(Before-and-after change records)
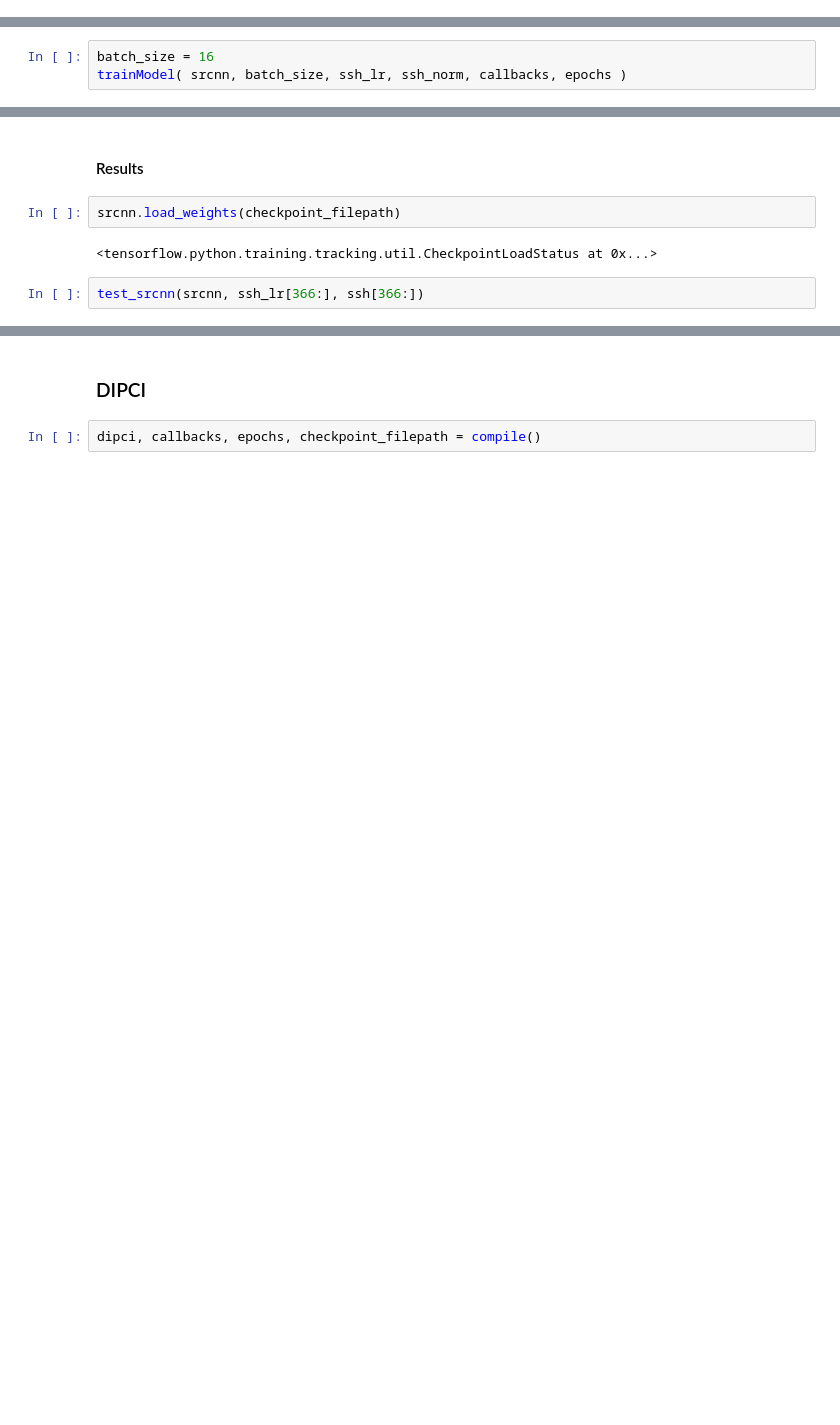
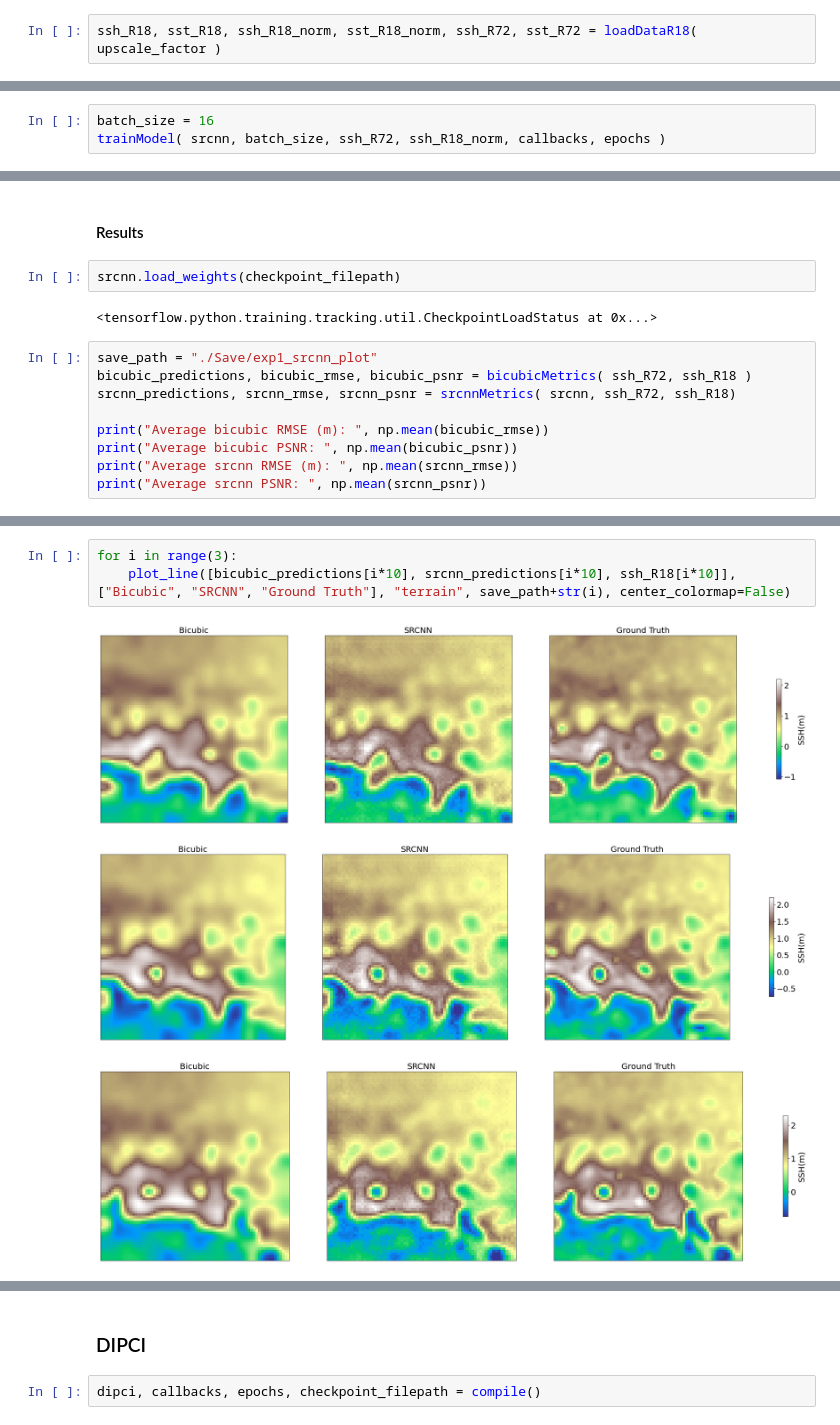
Before and after one commit to MdeCastelbajac/dipci, a Jupyter notebook: ProjectNotebook.ipynb, the cells around one changed output, grey strips where cells are left out. Drawn from its saved outputs; the diff is of its cells as text; blank space fills up the shorter version.

Commit message:
srcnn tests passed

```diff
--- a/ProjectNotebook.ipynb
+++ b/ProjectNotebook.ipynb
@@ -27,0 +32,2 @@ upscale_factor = 4
+# %%
+ssh_R18, sst_R18, ssh_R18_norm, sst_R18_norm, ssh_R72, sst_R72 = loadDataR18( upscale_factor )
@@ -59,3 +68,3 @@ Might skip training and load checkpoints below
 # %%
 batch_size = 16
-trainModel( srcnn, batch_size, ssh_lr, ssh_norm, callbacks, epochs )
+trainModel( srcnn, batch_size, ssh_R72, ssh_R18_norm, callbacks, epochs )
@@ -89,5 +75,12 @@ srcnn.load_weights(checkpoint_filepath)
 # %% [output]
 <tensorflow.python.training.tracking.util.CheckpointLoadStatus at 0x...>
 # %%
-test_srcnn(srcnn, ssh_lr[366:], ssh[366:])
+save_path = "./Save/exp1_srcnn_plot"
+bicubic_predictions, bicubic_rmse, bicubic_psnr = bicubicMetrics( ssh_R72, ssh_R18 )
+srcnn_predictions, srcnn_rmse, srcnn_psnr = srcnnMetrics( srcnn, ssh_R72, ssh_R18)
+
+print("Average bicubic RMSE (m): ", np.mean(bicubic_rmse))
+print("Average bicubic PSNR: ", np.mean(bicubic_psnr))
+print("Average srcnn RMSE (m): ", np.mean(srcnn_rmse))
+print("Average srcnn PSNR: ", np.mean(srcnn_psnr))
 # %% [output]
@@ -112,0 +91,7 @@ PSNR of SRCNN and Ground Truth is  37.346123173488905
+# %%
+for i in range(3):
+    plot_line([bicubic_predictions[i*10], srcnn_predictions[i*10], ssh_R18[i*10]], ["Bicubic", "SRCNN", "Ground Truth"], "terrain", save_path+str(i), center_colormap=False)
+# %% [output]
+[figure, added]
+[figure, added]
+[figure, added]
```
Also changed, not shown: parts of 26 cells of this notebook, 28 other files.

Your task ::
Extract the text of all the records above verbatim, excluding pictures.

Solution to this task ::
Before and after one commit to MdeCastelbajac/dipci, a Jupyter notebook: ProjectNotebook.ipynb, the cells around one changed output, grey strips where cells are left out. Drawn from its saved outputs; the diff is of its cells as text; blank space fills up the shorter version.

Commit message:
srcnn tests passed

```diff
--- a/ProjectNotebook.ipynb
+++ b/ProjectNotebook.ipynb
@@ -27,0 +32,2 @@ upscale_factor = 4
+# %%
+ssh_R18, sst_R18, ssh_R18_norm, sst_R18_norm, ssh_R72, sst_R72 = loadDataR18( upscale_factor )
@@ -59,3 +68,3 @@ Might skip training and load checkpoints below
 # %%
 batch_size = 16
-trainModel( srcnn, batch_size, ssh_lr, ssh_norm, callbacks, epochs )
+trainModel( srcnn, batch_size, ssh_R72, ssh_R18_norm, callbacks, epochs )
@@ -89,5 +75,12 @@ srcnn.load_weights(checkpoint_filepath)
 # %% [output]
 <tensorflow.python.training.tracking.util.CheckpointLoadStatus at 0x...>
 # %%
-test_srcnn(srcnn, ssh_lr[366:], ssh[366:])
+save_path = "./Save/exp1_srcnn_plot"
+bicubic_predictions, bicubic_rmse, bicubic_psnr = bicubicMetrics( ssh_R72, ssh_R18 )
+srcnn_predictions, srcnn_rmse, srcnn_psnr = srcnnMetrics( srcnn, ssh_R72, ssh_R18)
+
+print("Average bicubic RMSE (m): ", np.mean(bicubic_rmse))
+print("Average bicubic PSNR: ", np.mean(bicubic_psnr))
+print("Average srcnn RMSE (m): ", np.mean(srcnn_rmse))
+print("Average srcnn PSNR: ", np.mean(srcnn_psnr))
 # %% [output]
@@ -112,0 +91,7 @@ PSNR of SRCNN and Ground Truth is  37.346123173488905
+# %%
+for i in range(3):
+    plot_line([bicubic_predictions[i*10], srcnn_predictions[i*10], ssh_R18[i*10]], ["Bicubic", "SRCNN", "Ground Truth"], "terrain", save_path+str(i), center_colormap=False)
+# %% [output]
+[figure, added]
+[figure, added]
+[figure, added]
```
Also changed, not shown: parts of 26 cells of this notebook, 28 other files.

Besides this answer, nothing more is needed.